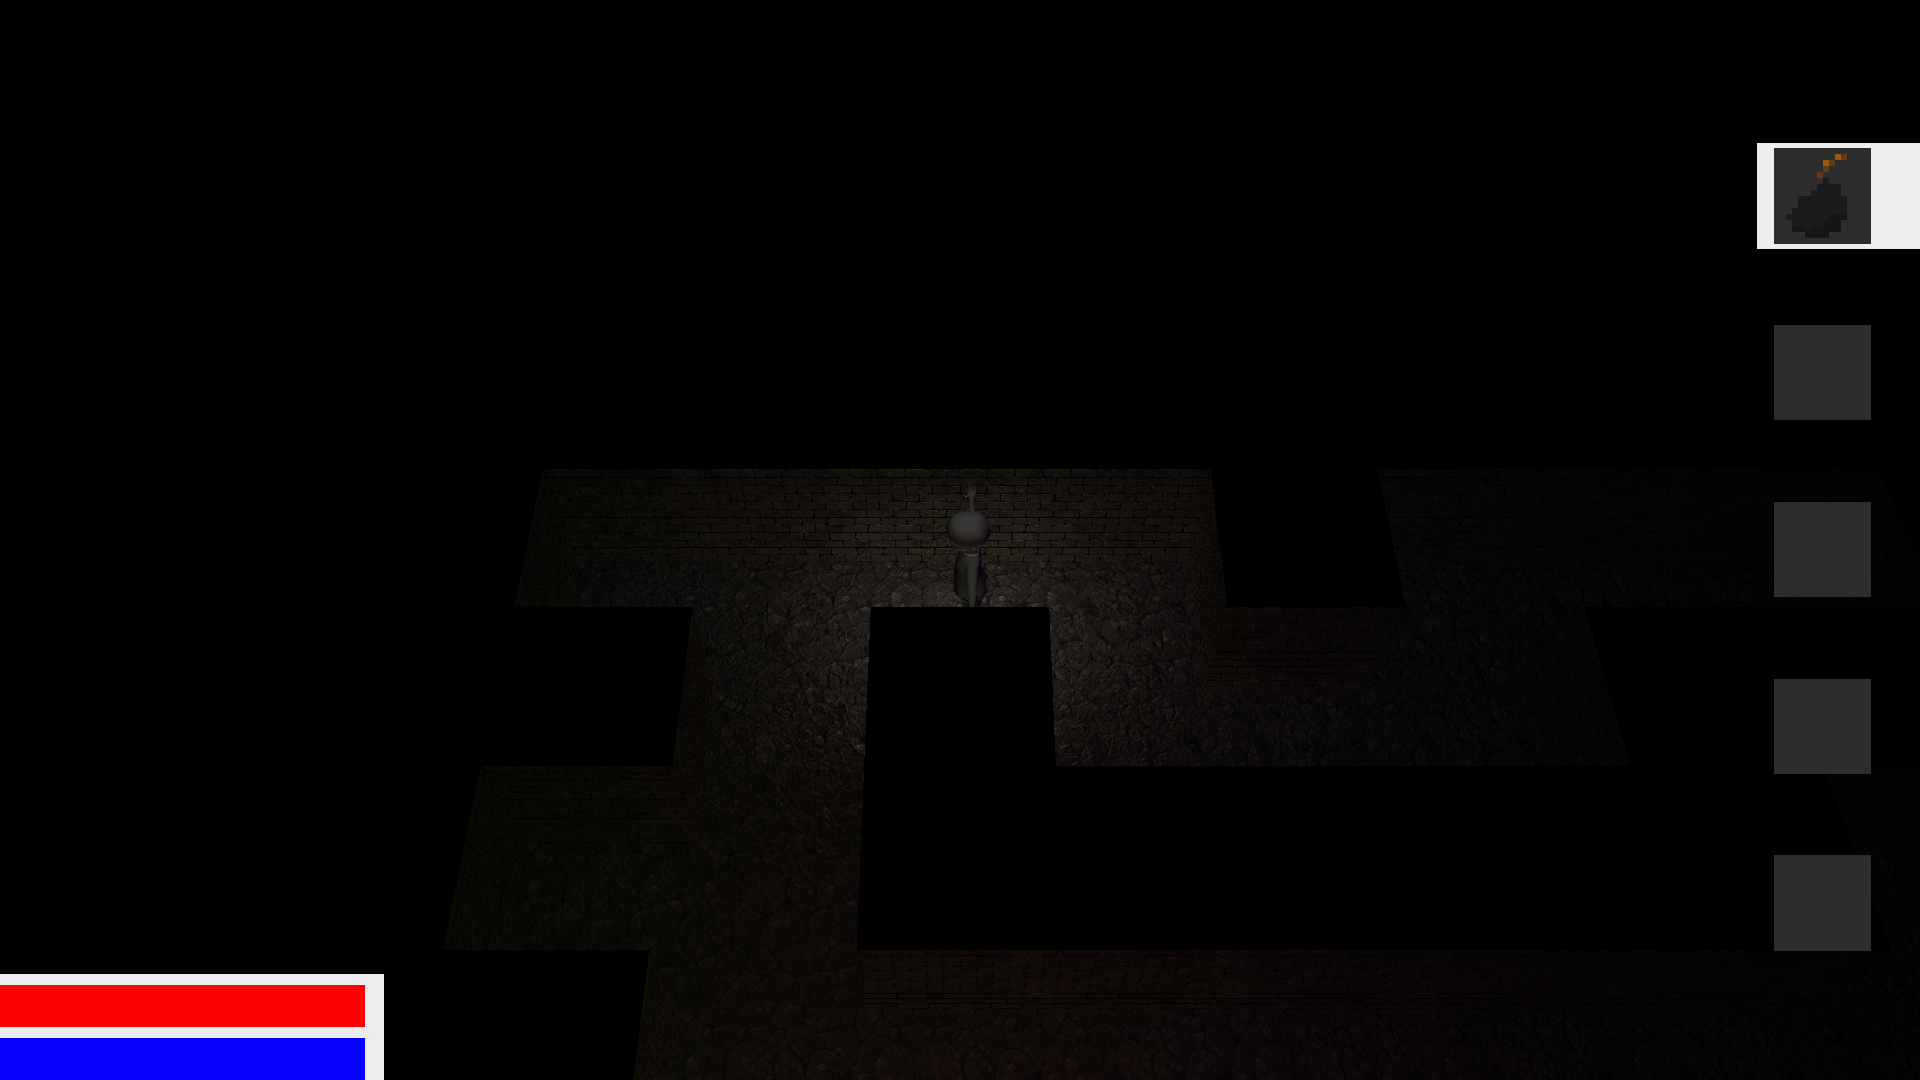
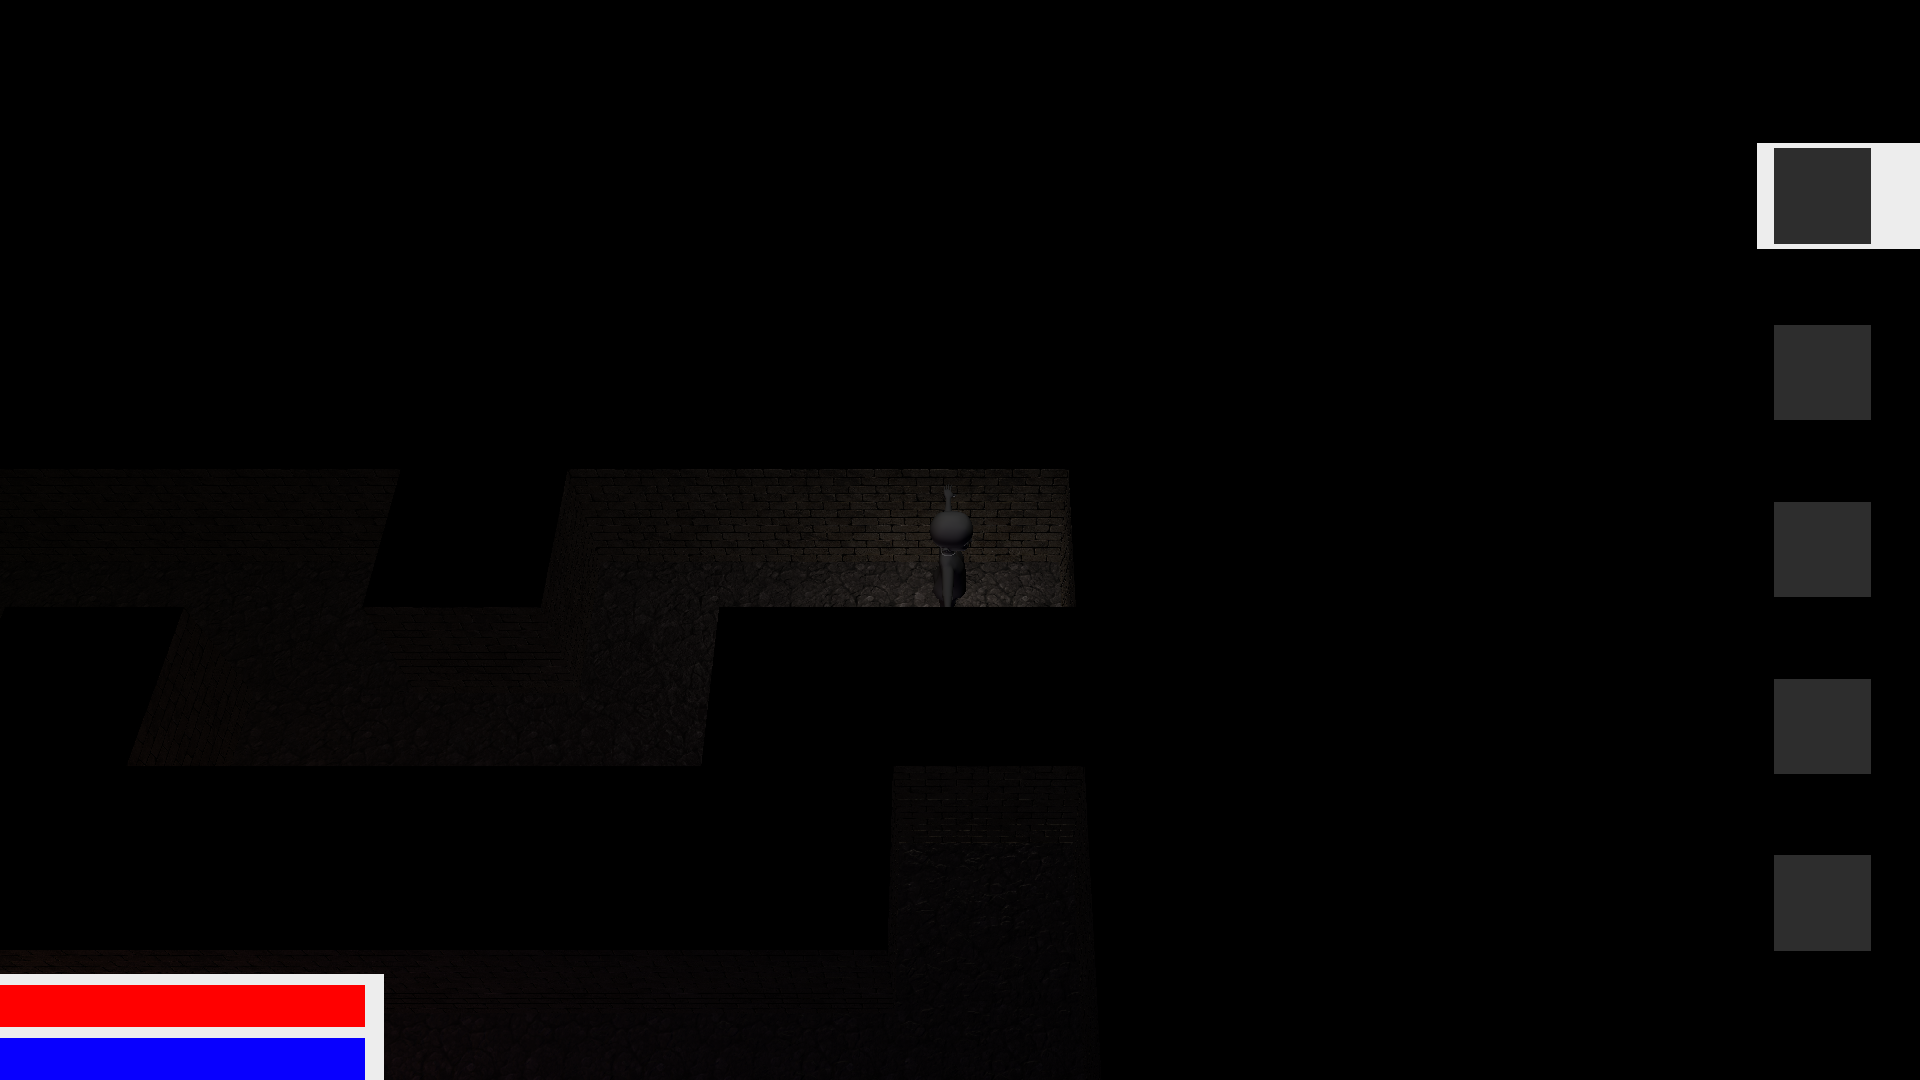
Boots are now fully functional, you can (for now) add boots using the N button in the selected slot

Changed region(s): [[0.4688, 0.4583, 0.625, 0.7028], [0.375, 0.55, 0.4688, 0.7028]]

diff --git a/src/Main/java/Main/Input/InGameController.java b/src/Main/java/Main/Input/InGameController.java
@@ -1,5 +1,6 @@
 package Main.Input;
 
+import Levels.Assets.Items.Item;
 import Main.GameState;
 
 import static Graphics.IO.ScreenShot.takeScreenShot;
@@ -46,6 +47,11 @@ public class InGameController extends Controller {
         // we only check for movement inputs if movement is allowed
         if ( movementCounter == 0 ) {
             checkMovement();
+        } else if (movementCounter > 0) {
+            // move the player with the specified speed and direction
+            world.movePlayer( speed, vertical );
+            // decrement the amount of movement frames left
+            movementCounter--;
         }
     }
 
@@ -58,6 +64,10 @@ public class InGameController extends Controller {
             player.setSelectedItem( player.getSelectedItem() - 1 );
         } else if ( window.buttonClicked(GLFW_KEY_DOWN) ) {
             player.setSelectedItem( player.getSelectedItem() + 1 );
+        }
+
+        if (window.buttonClicked(GLFW_KEY_N)) {
+            player.addItem(Item.getItemById(Item.BOOT));
         }
 
         // set a cooldown of 5 frames, so the player has better control over what item he wants to select
@@ -77,32 +87,32 @@ public class InGameController extends Controller {
             if ( maze.canMoveUp() ) {
                 maze.moveUp();
 
-                movementCounter = MOVEMENT_CAP;
-                speed = 1f / (float) MOVEMENT_CAP;
+                movementCounter = player.getSpeed();
+                speed = 1f / (float) player.getSpeed();
                 vertical = true;
             }
         } else if ( window.buttonClicked( GLFW_KEY_A ) ) {
             if ( maze.canMoveLeft() ) {
                 maze.moveLeft();
 
-                movementCounter = MOVEMENT_CAP;
-                speed = -1f / (float) MOVEMENT_CAP;
+                movementCounter = player.getSpeed();
+                speed = -1f / (float) player.getSpeed();
                 vertical = false;
             }
         } else if ( window.buttonClicked( GLFW_KEY_S ) ) {
             if ( maze.canMoveDown() ) {
                 maze.moveDown();
 
-                movementCounter = MOVEMENT_CAP;
-                speed = -1f / (float) MOVEMENT_CAP;
+                movementCounter = player.getSpeed();
+                speed = -1f / (float) player.getSpeed();
                 vertical = true;
             }
         } else if ( window.buttonClicked( GLFW_KEY_D ) ) {
             if ( maze.canMoveRight() ) {
                 maze.moveRight();
 
-                movementCounter = MOVEMENT_CAP;
-                speed = 1f / (float) MOVEMENT_CAP;
+                movementCounter = player.getSpeed();
+                speed = 1f / (float) player.getSpeed();
                 vertical = false;
             }
         }

diff --git a/src/Main/java/Main/Input/MainController.java b/src/Main/java/Main/Input/MainController.java
@@ -1,6 +1,7 @@
 package Main.Input;
 
 import Graphics.IO.Window;
+import Graphics.Rendering.World;
 import Levels.Framework.Maze;
 import Main.GameState;
 
@@ -24,8 +25,9 @@ public class MainController {
         startUpCooldown = 10;
     }
 
-    public MainController(Maze maze, Window window) {
+    public MainController(Maze maze, World world, Window window) {
         Controller.setWindow( window );
+        Controller.setWorld( world );
         Controller.setMaze( maze );
 
         mainMenuController = new MainMenuController();
@@ -55,37 +57,21 @@ public class MainController {
         }
     }
 
-    /**
-     * reduces the cooldown left on moving by one
-     */
-    public void decrementMovementCounter() {
-        gameController.decrementMovementCounter();
-    }
-
-    /**
-     * returns the cooldown left on moving
-     *
-     * @return {@code movementCounter}
-     */
-    public int getMovementCounter() {
-        return gameController.getMovementCounter();
-    }
-
-    /**
-     * returns the speed with which the player is currently moving
-     *
-     * @return {@code speed}
-     */
-    public float getSpeed() {
-        return gameController.getSpeed();
-    }
-
-    /**
-     * returns whether the current movement is vertical or not
-     *
-     * @return {@code vertical}
-     */
-    public boolean isVertical() {
-        return gameController.isVertical();
-    }
+//    /**
+//     * returns the speed with which the player is currently moving
+//     *
+//     * @return {@code speed}
+//     */
+//    public float getSpeed() {
+//        return gameController.getSpeed();
+//    }
+//
+//    /**
+//     * returns whether the current movement is vertical or not
+//     *
+//     * @return {@code vertical}
+//     */
+//    public boolean isVertical() {
+//        return gameController.isVertical();
+//    }
 }

diff --git a/src/Main/java/Levels/Characters/Player.java b/src/Main/java/Levels/Characters/Player.java
@@ -24,16 +24,13 @@ public class Player extends Character {
     private Item[] inventory;
     private int selectedItem = 0;
 
-    private Player(int hp, int mp, OBJModel model) {
-        super(hp,mp,model);
+    private Player(int hp, int mp, int speed, OBJModel model) {
+        super(hp, mp, speed, model);
 
         // start with an empty inventory of max size 5
         inventory = new Item[5];
 
     }
-
-
-
 
     public static Player getInstance() {
         if (player == null) {
@@ -52,7 +49,7 @@ public class Player extends Character {
                 }
 
                 // Instantiate the player
-                player = new Player(100, 100,model);
+                player = new Player(100, 100, 20,model);
             } catch (IOException e) {
                 e.printStackTrace();
             }
@@ -90,6 +87,26 @@ public class Player extends Character {
 
     public void setMaxMana(int max_mana) {
         this.max_mana = max_mana;
+    }
+
+    /**
+     * the player class overrides the getspeed to take the boots in the inventory into account
+     *
+     * @return the speed of the player, with boots
+     */
+    @Override
+    public int getSpeed() {
+        // check the amount of boots the player gathered
+        double bootCount = 1;
+        for (Item item : inventory) {
+            if (item != null && item.getId() == Item.BOOT) {
+                bootCount++;
+            }
+        }
+
+        int modifier = (int) Math.round( 1.25 * bootCount );
+
+        return super.getSpeed() / modifier;
     }
 
     /**

diff --git a/src/Main/java/Levels/Characters/Character.java b/src/Main/java/Levels/Characters/Character.java
@@ -22,6 +22,9 @@ public abstract class Character {
     private float gamePositionX;
     private float gamePositionY;
 
+    // the amount of frames needed to move one tile
+    private int speed;
+
     // the values for max health and mana
     int max_health;
     int max_mana;
@@ -30,7 +33,7 @@ public abstract class Character {
     int cur_health;
     int cur_mana;
 
-    public Character(int max_health, int max_mana, OBJModel model) {
+    public Character(int max_health, int max_mana, int speed, OBJModel model) {
         this.model = model;
         position = new Vector3f(0, 0f, 1.5f);
         scale = 1.2f;
@@ -45,6 +48,8 @@ public abstract class Character {
         this.max_mana = max_mana;
         cur_health = max_health;
         cur_mana = max_mana;
+
+        this.speed = speed;
     }
 
 
@@ -121,6 +126,14 @@ public abstract class Character {
 
     public float getGamePositionY() {
         return gamePositionY;
+    }
+
+    public int getSpeed() {
+        return speed;
+    }
+
+    public void setSpeed(int speed) {
+        this.speed = speed;
     }
 
     public void setGamePositionX(float gamePositionX) {

diff --git a/src/Main/java/Levels/Assets/Items/Item.java b/src/Main/java/Levels/Assets/Items/Item.java
@@ -9,12 +9,25 @@ public class Item {
     // the item id will specify the location in the items array
     private static final Item[] items = new Item[10];
 
+    public static final int EMPTY = 0;
     private static final Item emptyItem = new Item("src/Main/java/Textures/GUIElements/item_background.png");
+
+    public static final int HEART = 1;
     private static final Item heart = new Item("src/Main/java/Textures/Items/heart.png");
+
+    public static final int MANA = 2;
     private static final Item mana = new Item("src/Main/java/Textures/Items/heart.png");
+
+    public static final int BOOT = 3;
     private static final Item boot = new Item("src/Main/java/Textures/Items/boot.png");
+
+    public static final int COIN = 4;
     private static final Item coin = new Item("src/Main/java/Textures/Items/coin.png");
+
+    public static final int H_POTION = 5;
     private static final Item hPot = new Item("src/Main/java/Textures/Items/health_potion.png");
+
+    public static final int M_POTION = 6;
     private static final Item mPot = new Item("src/Main/java/Textures/Items/mana_potion.png");
 
     private final int id;

diff --git a/src/Main/java/Main/Main.java b/src/Main/java/Main/Main.java
@@ -71,7 +71,7 @@ public class Main {
         NewGameMenu newGameMenu = new NewGameMenu();
 
         // and initialize the controller for input checking
-        MainController mainController = new MainController(maze, window);
+        MainController mainController = new MainController(maze, world, window);
 
         // Stuff to keep track of the fps
         double frame_time = 0;
@@ -112,12 +112,6 @@ public class Main {
 
                 // check the inputs done by the player
                 mainController.checkInputs();
-
-                // if the player still has movement frames left, execute those by moving the player
-                if ( mainController.getMovementCounter() > 0 ) {
-                    world.movePlayer( mainController.getSpeed(), mainController.isVertical() );
-                    mainController.decrementMovementCounter();
-                }
 
                 // check which state we are in, so we render the correct thing
                 if (state == GameState.MAIN_MENU) {

diff --git a/src/Main/java/Main/Input/Controller.java b/src/Main/java/Main/Input/Controller.java
@@ -1,11 +1,13 @@
 package Main.Input;
 
 import Graphics.IO.Window;
+import Graphics.Rendering.World;
 import Levels.Characters.Player;
 import Levels.Framework.Maze;
 
 abstract class Controller {
     static Window window;
+    static World world;
     static Maze maze;
 
     static Player player = Player.getInstance();
@@ -30,6 +32,15 @@ abstract class Controller {
      */
     public static void setMaze(Maze maze) {
         Controller.maze = maze;
+    }
+
+    /**
+     * sets the world to apply changes to
+     *
+     * @param world the world the controller is used on
+     */
+    public static void setWorld(World world) {
+        Controller.world = world;
     }
 
     /**

diff --git a/src/Main/java/Graphics/Rendering/World.java b/src/Main/java/Graphics/Rendering/World.java
@@ -201,8 +201,6 @@ public class World {
         // calculate the amount of movement in the x and y direction
         xPlayer += vertical ? 0f : speed;
         yPlayer += vertical ? -speed : 0f;
-        Vector3f playerPos = this.player.getPosition();
-        playerPos.z = 1.5f;
 
         // upon moving the player, we also have to move the camera
         adjustCamera(speed * 2f, vertical);

diff --git a/src/Main/java/Levels/Characters/EyeBall.java b/src/Main/java/Levels/Characters/EyeBall.java
@@ -4,6 +4,6 @@ import Graphics.OBJModel;
 
 public class EyeBall extends Character {
     public EyeBall(int max_health, int max_mana, OBJModel model) {
-        super(max_health, max_mana, model);
+        super(max_health, max_mana, 15, model);
     }
 }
- - - - - - -
# DIRECTIONS
For the string "void", filter the data and copy out each line where it occurs.

# SOLUTION BELOW
-    public void decrementMovementCounter() {
     public void setMaxMana(int max_mana) {
+    public void setSpeed(int speed) {
     public void setGamePositionX(float gamePositionX) {
     public static void setMaze(Maze maze) {
+    public static void setWorld(World world) {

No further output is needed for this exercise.